What is public engagement?

The most widely accepted definition of public engagement is that given by the National Coordinating Centre for Public Engagement (NCCPE):

“Public engagement describes the myriad of ways in which the activity and benefits of higher education and research can be shared with the public. Engagement is by definition a two-way process, involving interaction and listening, with the goal of generating mutual benefit.”

This could take place at any part of the research lifecycle and should go beyond outreach and should instead focus on creating two way dialogue between researchers and the “public”.  That could be as simple as incorporating an open discussion into a public lecture, but could be as detailed as doing a piece of research in partnership with the public.

How you engage will be heavily influenced by what your research is about, and who is society that piece of research has the potential to impact. A good general recommendation however is to plan from the beginning how you will engage your stakeholders at different milestones throughout the project, and consider a mixture of both dissemination and more active engagement through the cycle of the project.

Who the “public” are, should vary depending on your research.  You are unlikely to generate significant impact by collectively viewing people as the general public, however you may be more successful by considering instead who your research users may be and instead focussing on engaging those pockets of the public.

How public engagement can help to develop your research impact

In order to achieve impact you are likely to need to use a combination of pathways, of which public engagement can be a powerful option.  For example if you were looking to embed policy change based on your research, getting public opinion on side through public engagement to both disseminate facts and also inform your research to begin with, may make it a lot easier to get policy makers to listen – especially if you’re dealing with a topic that may be considered controversial.

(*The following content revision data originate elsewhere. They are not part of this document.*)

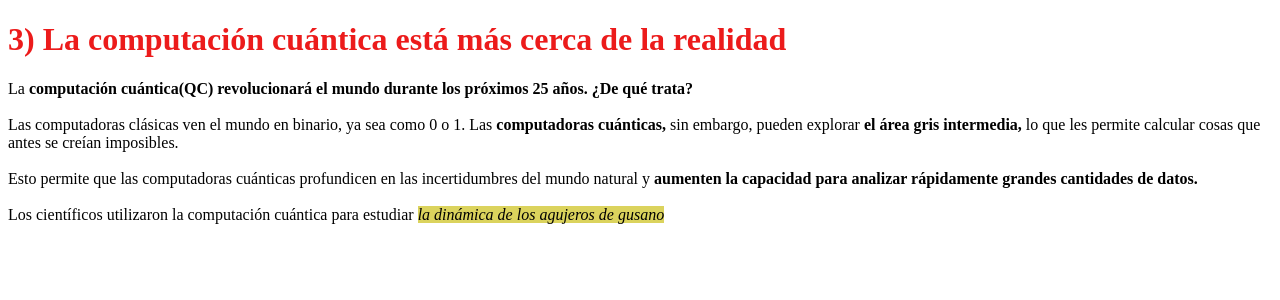
Repository: ThePerez/ArgProg
Page: Practicas ArgProg/Practica 1/ejercicio 8.html
The author's editor kept a copy of each file at every save. The page is drawn from the files as they stood at one save, then again after the next save.
The browser window is 1280 px wide. The pictures show the whole page.

Above is the page before, as saved 2023-02-24 20:38:49.

After the next save:
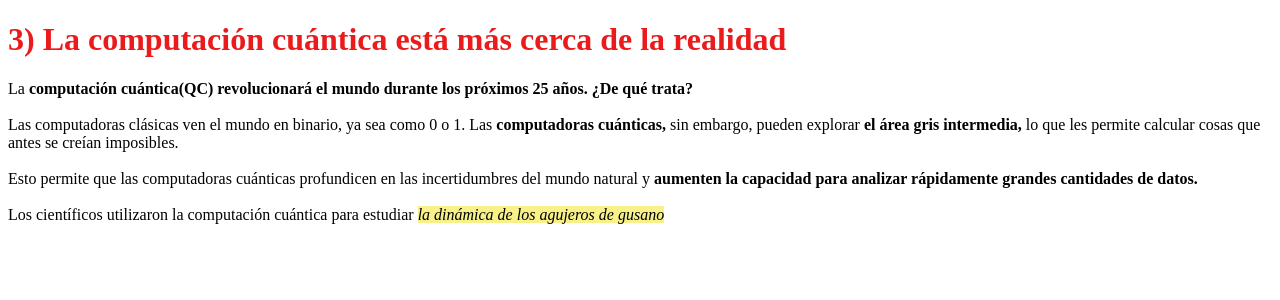
Saved 11 s later.
--- a/Practicas ArgProg/Practica 1/ejercicio 8.html
+++ b/Practicas ArgProg/Practica 1/ejercicio 8.html
@@ -21,7 +21,7 @@
                la capacidad para analizar rápidamente grandes cantidades de datos.</b>
           <br><br>
           Los científicos utilizaron la computación cuántica para estudiar <span
-               style=background-color:#dbd35d><i>la dinámica de los agujeros de gusano</span>
+               style=background-color:#f8f189><i>la dinámica de los agujeros de gusano</span>
      </p>
 </body>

The public can be influential lobbyists – so giving the right information to the right people can be a powerful tool.  Engaging with grassroots lobbyists who have a passion for the issue and the connections to lobby for change can make it easier to make a difference with your research.